### Your assignment
An exact restatement of the entire listing is needed, excluding all images.
───── Listed entries ─────
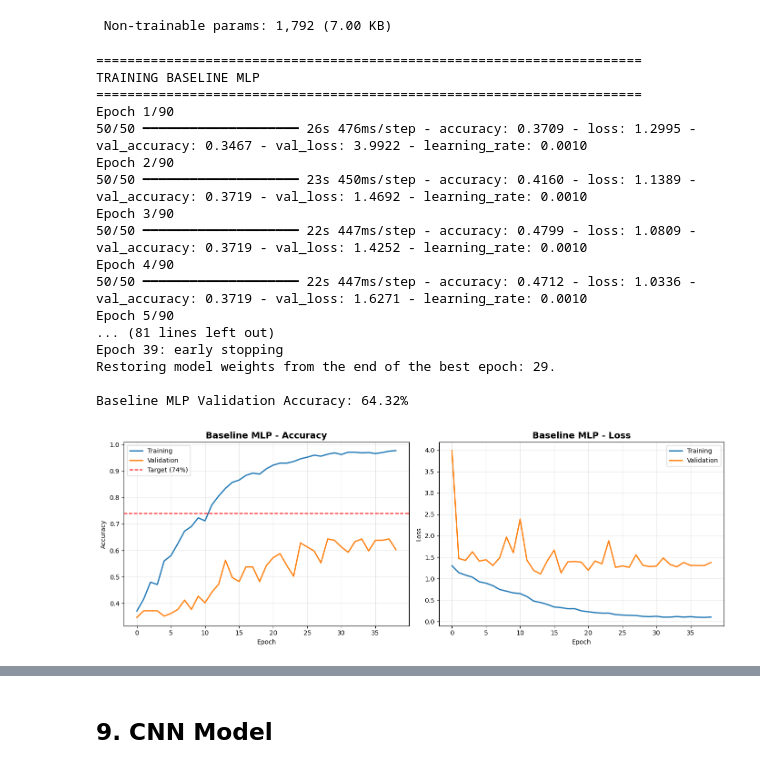
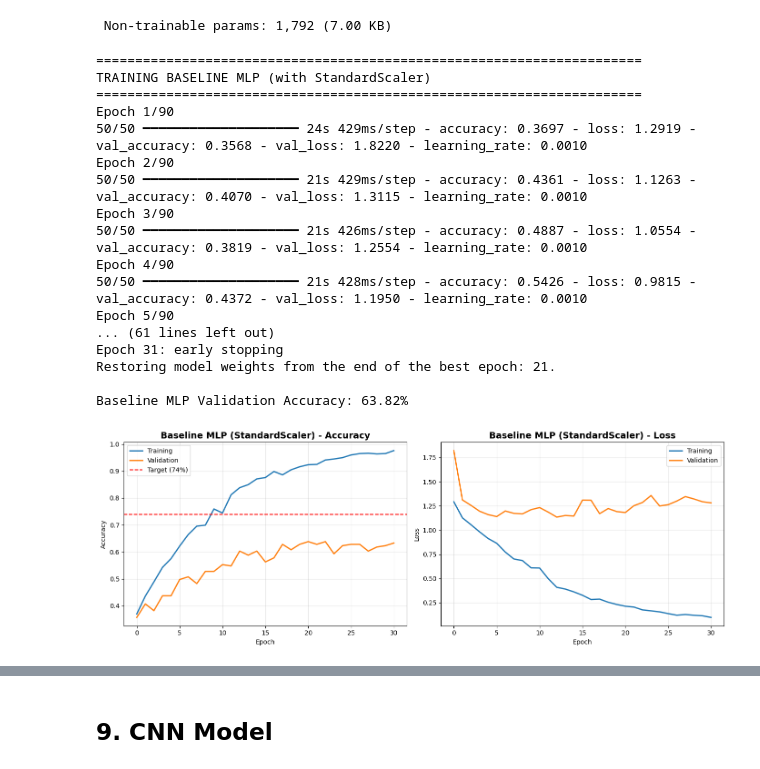
Before and after one commit to arberzylyftari/rps-project, a Jupyter notebook: notebooks/RockPaperScissors_FFNN.ipynb, the cells around one changed output, grey strips where cells are left out. Drawn from its saved outputs; the diff is of its cells as text; code cells hidden in the pictures.

```diff
--- a/notebooks/RockPaperScissors_FFNN.ipynb
+++ b/notebooks/RockPaperScissors_FFNN.ipynb
@@ -181,3 +161,15 @@ print(f"Each image is now a vector of {X_train_flat.shape[1]:,} features")
 Original shape: (798, 224, 224, 3)
 Flattened shape: (798, 150528)
 Each image is now a vector of 150,528 features
+# %%
+# Apply StandardScaler for better MLP performance
+print("Applying StandardScaler (zero mean, unit variance)...")
+X_train_scaled, X_val_scaled, X_test_scaled, scaler = apply_standard_scaler(
+    X_train_flat, X_val_flat, X_test_flat
+)
+
+print(f"\nBefore scaling:")
+print(f"  Mean: {X_train_flat.mean():.4f}, Std: {X_train_flat.std():.4f}")
+print(f"After scaling:")
+print(f"  Mean: {X_train_scaled.mean():.4f}, Std: {X_train_scaled.std():.4f}")
+print("StandardScaler improves MLP convergence by normalizing features!")
@@ -208,5 +208,5 @@ Logistic Regression Validation Accuracy: 61.81%
 # %%
-mlp_model = build_mlp_model(X_train_flat.shape[1], NUM_CLASSES)
+mlp_model = build_mlp_model(X_train_scaled.shape[1], NUM_CLASSES)
 mlp_model.summary()
 # %% [output]
 Model: "MLP_Optimized"
@@ -233,39 +233,39 @@ Model: "MLP_Optimized"
 # %%
 compile_model(mlp_model)
 callbacks = get_callbacks()
 
 print("="*70)
-print("TRAINING BASELINE MLP")
+print("TRAINING BASELINE MLP (with StandardScaler)")
 print("="*70)
 
 history_mlp = mlp_model.fit(
-    X_train_flat, y_train,
-    validation_data=(X_val_flat, y_val),
+    X_train_scaled, y_train,
+    validation_data=(X_val_scaled, y_val),
     epochs=EPOCHS,
     batch_size=BATCH_SIZE,
     callbacks=callbacks,
     verbose=1
 )
 
-mlp_val_loss, mlp_val_acc = mlp_model.evaluate(X_val_flat, y_val, verbose=0)
+mlp_val_loss, mlp_val_acc = mlp_model.evaluate(X_val_scaled, y_val, verbose=0)
 print(f"\nBaseline MLP Validation Accuracy: {mlp_val_acc:.2%}")
-plot_history(history_mlp, title="Baseline MLP")
+plot_history(history_mlp, title="Baseline MLP (StandardScaler)")
 # %% [output]
 ======================================================================
-TRAINING BASELINE MLP
+TRAINING BASELINE MLP (with StandardScaler)
 ======================================================================
 Epoch 1/90
-50/50 ━━━━━━━━━━━━━━━━━━━━ 26s 476ms/step - accuracy: 0.3709 - loss: 1.2995 - val_accuracy: 0.3467 - val_loss: 3.9922 - learning_rate: 0.0010
+50/50 ━━━━━━━━━━━━━━━━━━━━ 24s 429ms/step - accuracy: 0.3697 - loss: 1.2919 - val_accuracy: 0.3568 - val_loss: 1.8220 - learning_rate: 0.0010
 Epoch 2/90
-50/50 ━━━━━━━━━━━━━━━━━━━━ 23s 450ms/step - accuracy: 0.4160 - loss: 1.1389 - val_accuracy: 0.3719 - val_loss: 1.4692 - learning_rate: 0.0010
+50/50 ━━━━━━━━━━━━━━━━━━━━ 21s 429ms/step - accuracy: 0.4361 - loss: 1.1263 - val_accuracy: 0.4070 - val_loss: 1.3115 - learning_rate: 0.0010
 Epoch 3/90
-50/50 ━━━━━━━━━━━━━━━━━━━━ 22s 447ms/step - accuracy: 0.4799 - loss: 1.0809 - val_accuracy: 0.3719 - val_loss: 1.4252 - learning_rate: 0.0010
+50/50 ━━━━━━━━━━━━━━━━━━━━ 21s 426ms/step - accuracy: 0.4887 - loss: 1.0554 - val_accuracy: 0.3819 - val_loss: 1.2554 - learning_rate: 0.0010
 Epoch 4/90
-50/50 ━━━━━━━━━━━━━━━━━━━━ 22s 447ms/step - accuracy: 0.4712 - loss: 1.0336 - val_accuracy: 0.3719 - val_loss: 1.6271 - learning_rate: 0.0010
+50/50 ━━━━━━━━━━━━━━━━━━━━ 21s 428ms/step - accuracy: 0.5426 - loss: 0.9815 - val_accuracy: 0.4372 - val_loss: 1.1950 - learning_rate: 0.0010
 Epoch 5/90
-... (81 lines left out)
-Epoch 39: early stopping
-Restoring model weights from the end of the best epoch: 29.
+... (61 lines left out)
+Epoch 31: early stopping
+Restoring model weights from the end of the best epoch: 21.
 
-Baseline MLP Validation Accuracy: 64.32%
+Baseline MLP Validation Accuracy: 63.82%
-[figure, old version]
+[figure, new version]
```
Also changed, not shown: parts of 17 cells of this notebook, 2 other files.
─────
### Exercise solution
Before and after one commit to arberzylyftari/rps-project, a Jupyter notebook: notebooks/RockPaperScissors_FFNN.ipynb, the cells around one changed output, grey strips where cells are left out. Drawn from its saved outputs; the diff is of its cells as text; code cells hidden in the pictures.

```diff
--- a/notebooks/RockPaperScissors_FFNN.ipynb
+++ b/notebooks/RockPaperScissors_FFNN.ipynb
@@ -181,3 +161,15 @@ print(f"Each image is now a vector of {X_train_flat.shape[1]:,} features")
 Original shape: (798, 224, 224, 3)
 Flattened shape: (798, 150528)
 Each image is now a vector of 150,528 features
+# %%
+# Apply StandardScaler for better MLP performance
+print("Applying StandardScaler (zero mean, unit variance)...")
+X_train_scaled, X_val_scaled, X_test_scaled, scaler = apply_standard_scaler(
+    X_train_flat, X_val_flat, X_test_flat
+)
+
+print(f"\nBefore scaling:")
+print(f"  Mean: {X_train_flat.mean():.4f}, Std: {X_train_flat.std():.4f}")
+print(f"After scaling:")
+print(f"  Mean: {X_train_scaled.mean():.4f}, Std: {X_train_scaled.std():.4f}")
+print("StandardScaler improves MLP convergence by normalizing features!")
@@ -208,5 +208,5 @@ Logistic Regression Validation Accuracy: 61.81%
 # %%
-mlp_model = build_mlp_model(X_train_flat.shape[1], NUM_CLASSES)
+mlp_model = build_mlp_model(X_train_scaled.shape[1], NUM_CLASSES)
 mlp_model.summary()
 # %% [output]
 Model: "MLP_Optimized"
@@ -233,39 +233,39 @@ Model: "MLP_Optimized"
 # %%
 compile_model(mlp_model)
 callbacks = get_callbacks()
 
 print("="*70)
-print("TRAINING BASELINE MLP")
+print("TRAINING BASELINE MLP (with StandardScaler)")
 print("="*70)
 
 history_mlp = mlp_model.fit(
-    X_train_flat, y_train,
-    validation_data=(X_val_flat, y_val),
+    X_train_scaled, y_train,
+    validation_data=(X_val_scaled, y_val),
     epochs=EPOCHS,
     batch_size=BATCH_SIZE,
     callbacks=callbacks,
     verbose=1
 )
 
-mlp_val_loss, mlp_val_acc = mlp_model.evaluate(X_val_flat, y_val, verbose=0)
+mlp_val_loss, mlp_val_acc = mlp_model.evaluate(X_val_scaled, y_val, verbose=0)
 print(f"\nBaseline MLP Validation Accuracy: {mlp_val_acc:.2%}")
-plot_history(history_mlp, title="Baseline MLP")
+plot_history(history_mlp, title="Baseline MLP (StandardScaler)")
 # %% [output]
 ======================================================================
-TRAINING BASELINE MLP
+TRAINING BASELINE MLP (with StandardScaler)
 ======================================================================
 Epoch 1/90
-50/50 ━━━━━━━━━━━━━━━━━━━━ 26s 476ms/step - accuracy: 0.3709 - loss: 1.2995 - val_accuracy: 0.3467 - val_loss: 3.9922 - learning_rate: 0.0010
+50/50 ━━━━━━━━━━━━━━━━━━━━ 24s 429ms/step - accuracy: 0.3697 - loss: 1.2919 - val_accuracy: 0.3568 - val_loss: 1.8220 - learning_rate: 0.0010
 Epoch 2/90
-50/50 ━━━━━━━━━━━━━━━━━━━━ 23s 450ms/step - accuracy: 0.4160 - loss: 1.1389 - val_accuracy: 0.3719 - val_loss: 1.4692 - learning_rate: 0.0010
+50/50 ━━━━━━━━━━━━━━━━━━━━ 21s 429ms/step - accuracy: 0.4361 - loss: 1.1263 - val_accuracy: 0.4070 - val_loss: 1.3115 - learning_rate: 0.0010
 Epoch 3/90
-50/50 ━━━━━━━━━━━━━━━━━━━━ 22s 447ms/step - accuracy: 0.4799 - loss: 1.0809 - val_accuracy: 0.3719 - val_loss: 1.4252 - learning_rate: 0.0010
+50/50 ━━━━━━━━━━━━━━━━━━━━ 21s 426ms/step - accuracy: 0.4887 - loss: 1.0554 - val_accuracy: 0.3819 - val_loss: 1.2554 - learning_rate: 0.0010
 Epoch 4/90
-50/50 ━━━━━━━━━━━━━━━━━━━━ 22s 447ms/step - accuracy: 0.4712 - loss: 1.0336 - val_accuracy: 0.3719 - val_loss: 1.6271 - learning_rate: 0.0010
+50/50 ━━━━━━━━━━━━━━━━━━━━ 21s 428ms/step - accuracy: 0.5426 - loss: 0.9815 - val_accuracy: 0.4372 - val_loss: 1.1950 - learning_rate: 0.0010
 Epoch 5/90
-... (81 lines left out)
-Epoch 39: early stopping
-Restoring model weights from the end of the best epoch: 29.
+... (61 lines left out)
+Epoch 31: early stopping
+Restoring model weights from the end of the best epoch: 21.
 
-Baseline MLP Validation Accuracy: 64.32%
+Baseline MLP Validation Accuracy: 63.82%
-[figure, old version]
+[figure, new version]
```
Also changed, not shown: parts of 17 cells of this notebook, 2 other files.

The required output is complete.